Whenever beginning a new journey, feeling out of sorts, not sure of where I’m going, or that I’m not enough – I begin to stock up. In my mind, MORE = SAFETY.
It is not only about food – toilet paper, paper towels, emotions – they all fall in the same category.
I know, rationally, that I don’t need things in large quantities to make me feel safe. But there’s a part of me that wants that – however unnecessary it might be. My psyche wants to feel safe and this is how it knows how.
I have learned to watch patiently as I go through what I must go through, but I also have the ability to coach myself and remind myself of what’s important to me and how different my life is at this point in time compared to how it used to be. What’s now is not what was then.
Coming from poverty, we didn’t always have enough – money, food, light, electricity, hot water, love – I understand that this is what I’m feeling when I feel out of sorts. Rationally, I know I’m going to be fine, I’ve always been fine. But my pure animal instincts* do not understand that I am going to be fine. So in my case I stock up. I get ready for the other shoe to drop, for the lights to go out, or the barn to burn down.
I used to think if I had a house, money in the bank, and a decent car, I’d feel safe. It was always the struggle to get them. Then when I had those things – what? – nothing had changed. I still didn’t feel safe. I had to go deeper to find what I really needed and that was to know myself a bit better, to understand what I was doing when I was stocking up and how there might not be the same need now.
A life truly lived constantly burns away veils of illusion, burns away what is no longer relevant, reveals our essence, until, at last, we are strong enough to stand in our naked truth ~ Marion Woodman
By going deeper, asking myself what it really takes for me to feel safe, I’ve learned safety is something I carry with me, inside me. I had to drop the illusion that more was making me safe. I don’t need anything else to make me feel safe but me.
Me = Safe.
Don’t get me wrong, I believe that if I need to stock up, I will. I’m not denying myself the right to feel safe, only questioning my own motives about what safety means. Old habits and the old stories we tell ourselves die hard.
Be easy on yourself when you need to, but there is something powerful in asking the question – What illusions are holding you back from truly living?
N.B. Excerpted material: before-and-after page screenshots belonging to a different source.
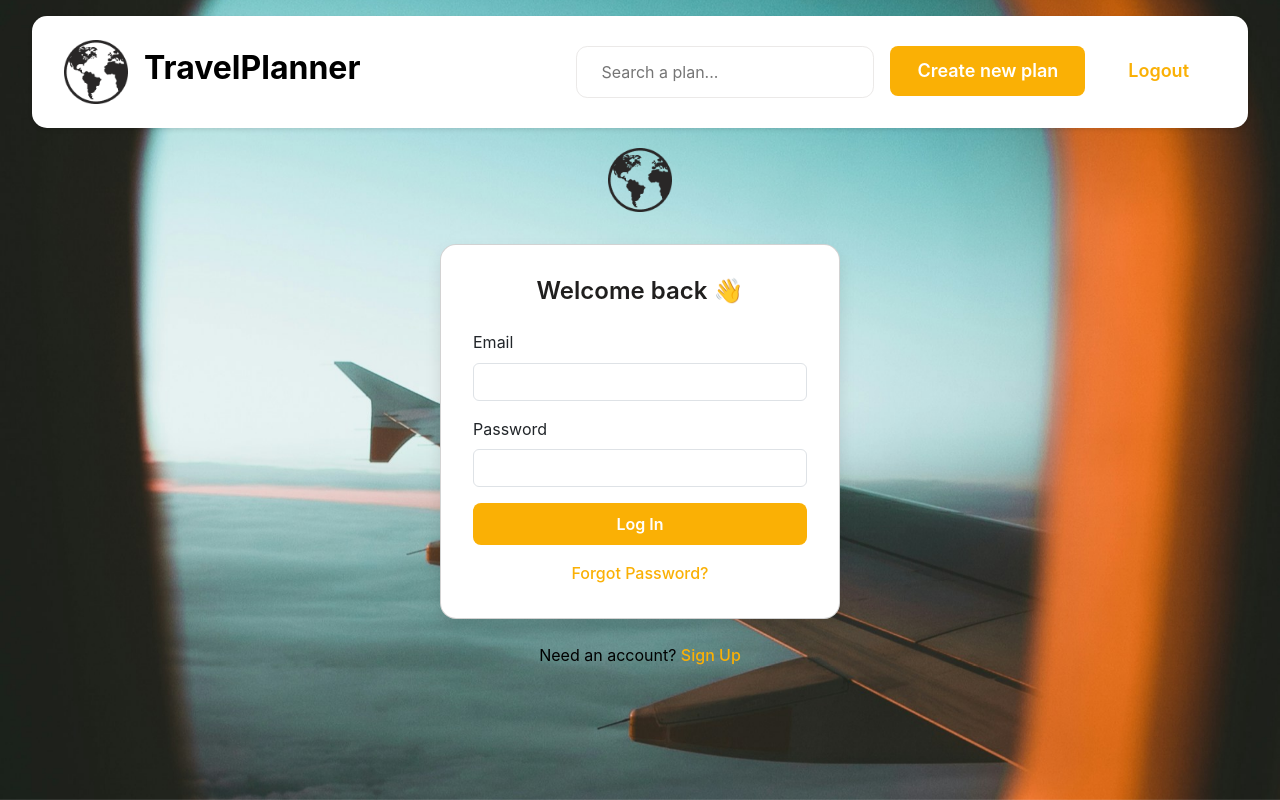
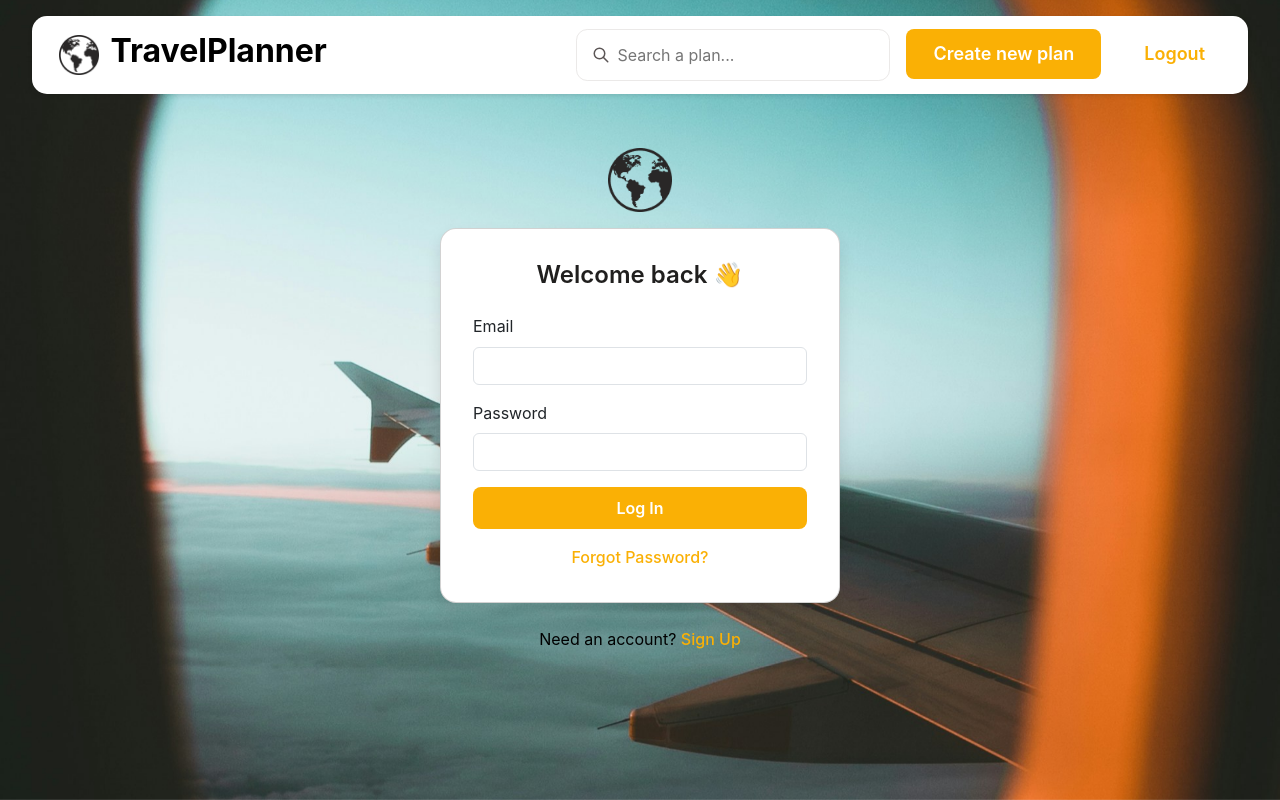
Before and after one commit to TravelPlannerTeam/TravelPlanner, a React (Vite) app: page /login in a window 1280 px wide. Built offline with nearby package versions, Linux system fonts and the light colour scheme; no server answers; sample sign-in values are in the browser's storage.

Commit message:
Implement searchbar icon

```diff
--- a/src/components/Navbar/Navbar.jsx
+++ b/src/components/Navbar/Navbar.jsx
@@ -1,6 +1,7 @@
 import { Button } from "@mantine/core";
 import { useNavigate } from "react-router-dom";
 import { useAuth } from "../../contexts/AuthContext";
+import { IconSearch } from "@tabler/icons-react";
 
 import "./navbar.css";
 import logo from "../../assets/logo.png";
@@ -26,6 +27,7 @@ const Navbar = ({ openForm, callBackToFilterPlans, query }) => {
       </div>
       <div className="nav-right">
         <div id="navbar-search">
+        <IconSearch className="search-icon" size={18} color="#5c5656" />
           <input
             type="search"
             placeholder="Search a plan..."
--- a/src/components/Navbar/navbar.css
+++ b/src/components/Navbar/navbar.css
@@ -22,10 +22,10 @@
 }
 
 
-.logo {
-  margin: 1em;
-  height: 3em;
-  width: 3em;
+#navbar .logo {
+  margin: 0.7em;
+  max-height: 2.5em;
+  width: auto;
 }
 
 .nav-left {
@@ -37,17 +37,17 @@
 .nav-right {
   display: flex;
   justify-content: space-between;
-  margin-right: 1em;
   gap: 1em;
 }
 
 #navbar-search {
-  display: flex;
+  position: relative;
+  align-items: center;
 }
 
 #navbar-search input {
   border-radius: 0.7em;
-  padding: 0.8em 1.5em;
+  padding: 0.8em 1.5em 0.8em 2.5em;
   font-size: 1em;
   border: 0.1em solid var(--bg-color);
   color: var(--text-color);
@@ -57,3 +57,12 @@
   border: 0.1em solid var(--primary-color);
   outline: none;
 }
+
+#navbar-search .search-icon {
+  position: absolute;
+  left: 0.8em;
+  top: 50%;
+  transform: translateY(-50%);
+  color: var(--text-color);
+  font-size: 1.2em;
+}
```
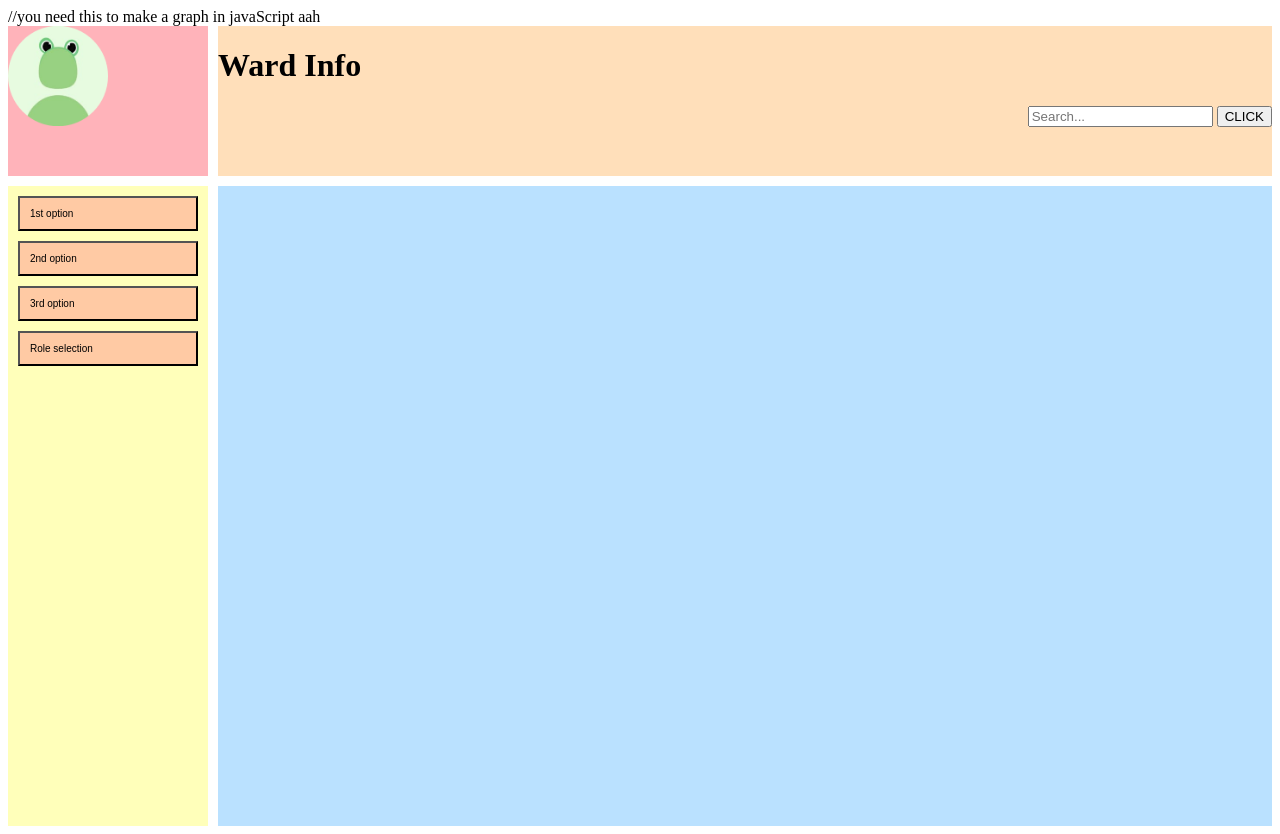
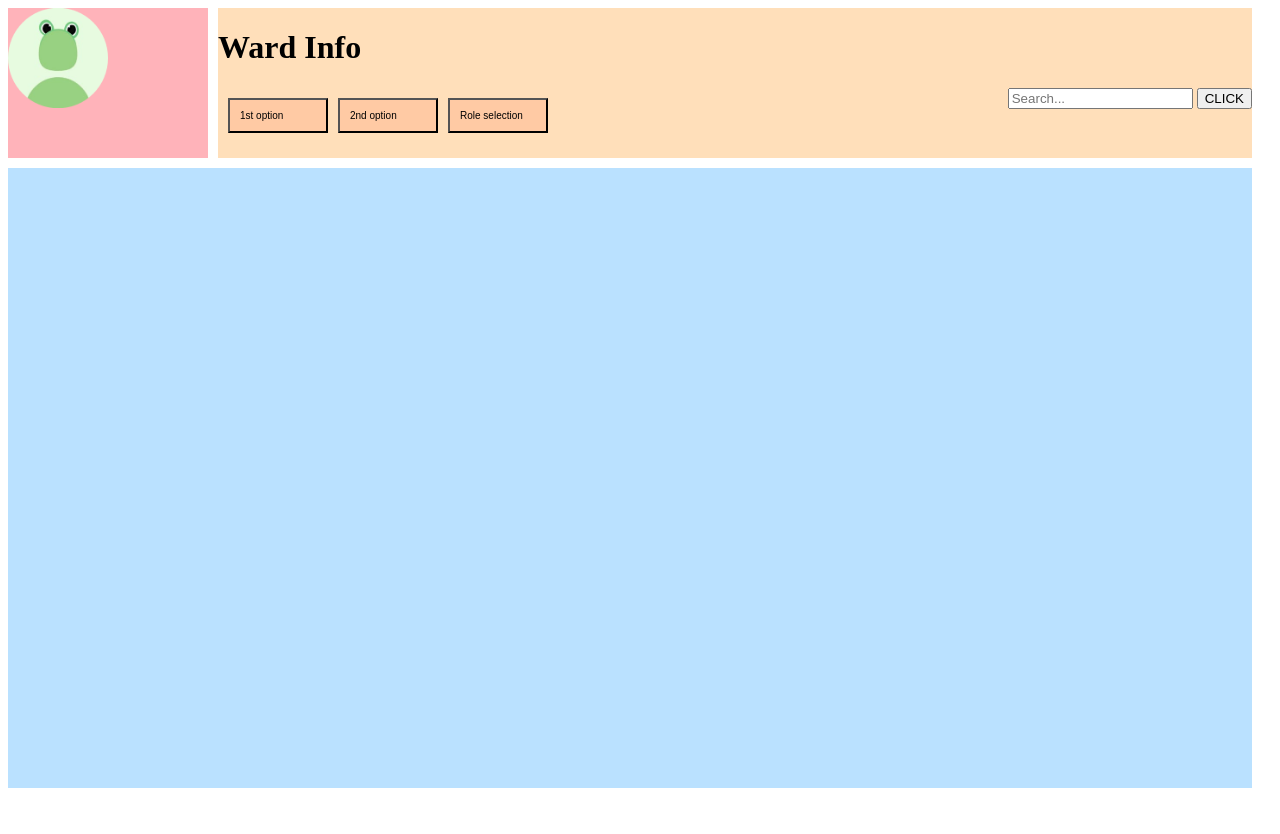
Before and after one commit to RaveP21/RaveP21.github.io, a plain HTML site: page MOCKUP_NO.4(final stage)/seventh.html in a window 1280 px wide. Drawn offline with nearby package versions, Linux system fonts and the light colour scheme.

Commit message:
NAV relocation
changed the nav location from its own div to the header, kept the box3 (even tho empty) as i didnt want to rename or confuse box4. the grid system now only works with the Logo (l), Header (h) and Main (m).

```diff
--- a/MOCKUP_NO.4(final stage)/fifth.css
+++ b/MOCKUP_NO.4(final stage)/fifth.css
@@ -11,9 +11,9 @@
   grid-template-areas:
 
     'l h h h '
-    'n m m m '
-    'n m m m '
-    'n m m m ';
+    'm m m m '
+    'm m m m '
+    'm m m m ';
 
   gap: 10px;
 
@@ -54,7 +54,7 @@ nav {
 
   grid-area: n;
   display: flex;
-    flex-direction: column;
+    flex-direction: rows;
     gap: 10px;
     padding: 10px;
 
@@ -65,7 +65,7 @@ nav {
 /* Align button text to left inside nav */
 
 nav button {
-     width: 100%;
+     width: 100;
      text-align: left;
      padding: 10px;
 }
@@ -97,5 +97,5 @@ main {
     Background-color: #bae1ff;
 }
 
-nav { overflow: auto; }
+
 main { overflow: auto; }
--- a/MOCKUP_NO.4(final stage)/forth.css
+++ b/MOCKUP_NO.4(final stage)/forth.css
@@ -11,9 +11,9 @@
   grid-template-areas:
 
     'l h h h '
-    'n m m m '
-    'n m m m '
-    'n m m m ';
+    'm m m m '
+    'm m m m '
+    'm m m m ';
 
   gap: 10px;
 
@@ -54,7 +54,7 @@ nav {
 
   grid-area: n;
   display: flex;
-    flex-direction: column;
+    flex-direction: rows;
     gap: 10px;
     padding: 10px;
 
@@ -65,7 +65,7 @@ nav {
 /* Align button text to left inside nav */
 
 nav button {
-     width: 100%;
+     width: 100;
      text-align: left;
      padding: 10px;
 }
@@ -96,7 +96,7 @@ main {
     grid-area: m;
     Background-color: #bae1ff;
 }
-nav { overflow: auto; }
+
 main { overflow: auto; }
 
 .checklist {
--- a/MOCKUP_NO.4(final stage)/second.css
+++ b/MOCKUP_NO.4(final stage)/second.css
@@ -12,9 +12,9 @@
   grid-template-areas:
 
     'l h h h '
-    'n m m m '
-    'n m m m '
-    'n m m m ';
+    'm m m m '
+    'm m m m '
+    'm m m m ';
 
   gap: 10px;
 
@@ -55,10 +55,9 @@ header {
 /* Navigation */
 
 nav {
-
   grid-area: n;
   display: flex;
-    flex-direction: column;
+    flex-direction: rows;
     gap: 10px;
     padding: 10px;
 
@@ -69,7 +68,7 @@ nav {
 /* Align button text to left inside nav */
 
 nav button {
-     width: 100%;
+     width: 100;
      text-align: left;
      padding: 10px;
 }
@@ -101,5 +100,5 @@ main {
     Background-color: #bae1ff;
 }
 
-nav { overflow: auto; }
+
 main { overflow: auto; }
--- a/MOCKUP_NO.4(final stage)/seventh.css
+++ b/MOCKUP_NO.4(final stage)/seventh.css
@@ -11,9 +11,9 @@
   grid-template-areas:
 
     'l h h h '
-    'n m m m '
-    'n m m m '
-    'n m m m ';
+    'm m m m '
+    'm m m m '
+    'm m m m ';
 
   gap: 10px;
 
@@ -54,7 +54,7 @@ nav {
 
   grid-area: n;
   display: flex;
-    flex-direction: column;
+    flex-direction: rows;
     gap: 10px;
     padding: 10px;
 
@@ -65,7 +65,7 @@ nav {
 /* Align button text to left inside nav */
 
 nav button {
-     width: 100%;
+     width: 100;
      text-align: left;
      padding: 10px;
 }
@@ -97,5 +97,5 @@ main {
     Background-color: #bae1ff;
 }
 
-nav { overflow: auto; }
+
 main { overflow: auto; }
--- a/MOCKUP_NO.4(final stage)/seventh.html
+++ b/MOCKUP_NO.4(final stage)/seventh.html
@@ -5,7 +5,8 @@
     <title>Ward Finder</title>
 
     <link rel="stylesheet" href="seventh.css">
-    <script src="https://cdn.jsdelivr.net/npm/chart.js"></script>  //you need this to make a graph in javaScript aah
+    <script src="https://cdn.jsdelivr.net/npm/chart.js"></script>
+<!--    you need this to make a graph in javaScript aah-->
     <script>
 
         const tagToQuery = {  //this is adding all the API urls
@@ -141,7 +142,7 @@
 
             const barCanvas = document.createElement("canvas"); // This is the first step in making the bar charts
 
-            barCanvas.width = 600;   // this sets the size
+            barCanvas.width = 800;   // this sets the size
             barCanvas.height = 400;
 
             new Chart(barCanvas, {    //using the previously defined "barCanvas" in line 142 (above the size changer) actually defining what the chat looks like
@@ -215,22 +216,22 @@
 
 
         </span>
+            <nav>
+
+                <button style="font-size:10px; background-color:#FFCAA4">1st option</button>
+
+                <button style="font-size:10px; background-color:#FFCAA4">2nd option</button>
+
+                <a href="first.html"><button style="font-size:10px; background-color:#FFCAA4">Role selection</button> </a>
+
+
+            </nav>
 
         </header>
     </div>
 
     <div class="box3">
-        <nav>
-
-            <button style="font-size:10px; background-color:#FFCAA4">1st option</button>
-
-            <button style="font-size:10px; background-color:#FFCAA4">2nd option</button>
-
-            <button style="font-size:10px; background-color:#FFCAA4">3rd option</button>
-            <a href="first.html"><button style="font-size:10px; background-color:#FFCAA4">Role selection</button> </a>
-
-
-        </nav>
+<!--        box 3 no longer in use, nav moved to header-->
     </div>
 
     <div class="box4">
--- a/MOCKUP_NO.4(final stage)/sixth.css
+++ b/MOCKUP_NO.4(final stage)/sixth.css
@@ -11,9 +11,9 @@ grid-template-columns: 200px 1fr 1fr;
   grid-template-areas:
 
     'l h h h '
-    'n m m m '
-    'n m m m '
-    'n m m m ';
+    'm m m m '
+    'm m m m '
+    'm m m m ';
 
   gap: 10px;
 
@@ -54,7 +54,7 @@ nav {
 
   grid-area: n;
   display: flex;
-    flex-direction: column;
+    flex-direction: rows;
     gap: 10px;
     padding: 10px;
 
@@ -65,7 +65,7 @@ nav {
 /* Align button text to left inside nav */
 
 nav button {
-     width: 100%;
+     width: 100;
      text-align: left;
      padding: 10px;
 }
@@ -96,7 +96,7 @@ main {
     grid-area: m;
     Background-color: #bae1ff;
 }
-nav { overflow: auto; }
+
 main { overflow: auto; }
 
 
--- a/MOCKUP_NO.4(final stage)/third.css
+++ b/MOCKUP_NO.4(final stage)/third.css
@@ -10,9 +10,9 @@
   grid-template-areas:
 
     'l h h h '
-    'n m m m '
-    'n m m m '
-    'n m m m ';
+    'm m m m '
+    'm m m m '
+    'm m m m ';
 
   gap: 10px;
 
@@ -53,7 +53,7 @@ nav {
 
   grid-area: n;
   display: flex;
-    flex-direction: column;
+    flex-direction: rows;
     gap: 10px;
     padding: 10px;
 
@@ -64,7 +64,7 @@ nav {
 /* Align button text to left inside nav */
 
 nav button {
-     width: 100%;
+     width: 100;
      text-align: left;
      padding: 10px;
 }
@@ -95,7 +95,7 @@ main {
     grid-area: m;
     Background-color: #bae1ff;
 }
-nav { overflow: auto; }
+
 main { overflow: auto; }
 
 .checklist {
```
Also changed, not shown: MOCKUP_NO.4(final stage)/fifth.html (+12 -12 lines), MOCKUP_NO.4(final stage)/forth.html (+7 -7 lines), MOCKUP_NO.4(final stage)/second.html (+6 -5 lines), MOCKUP_NO.4(final stage)/sixth.html (+12 -12 lines), MOCKUP_NO.4(final stage)/third.html (+6 -5 lines).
What makes you feel safe? What old stories are you telling yourself?
*animal instincts reference from Peter Levine’s – Waking the Tiger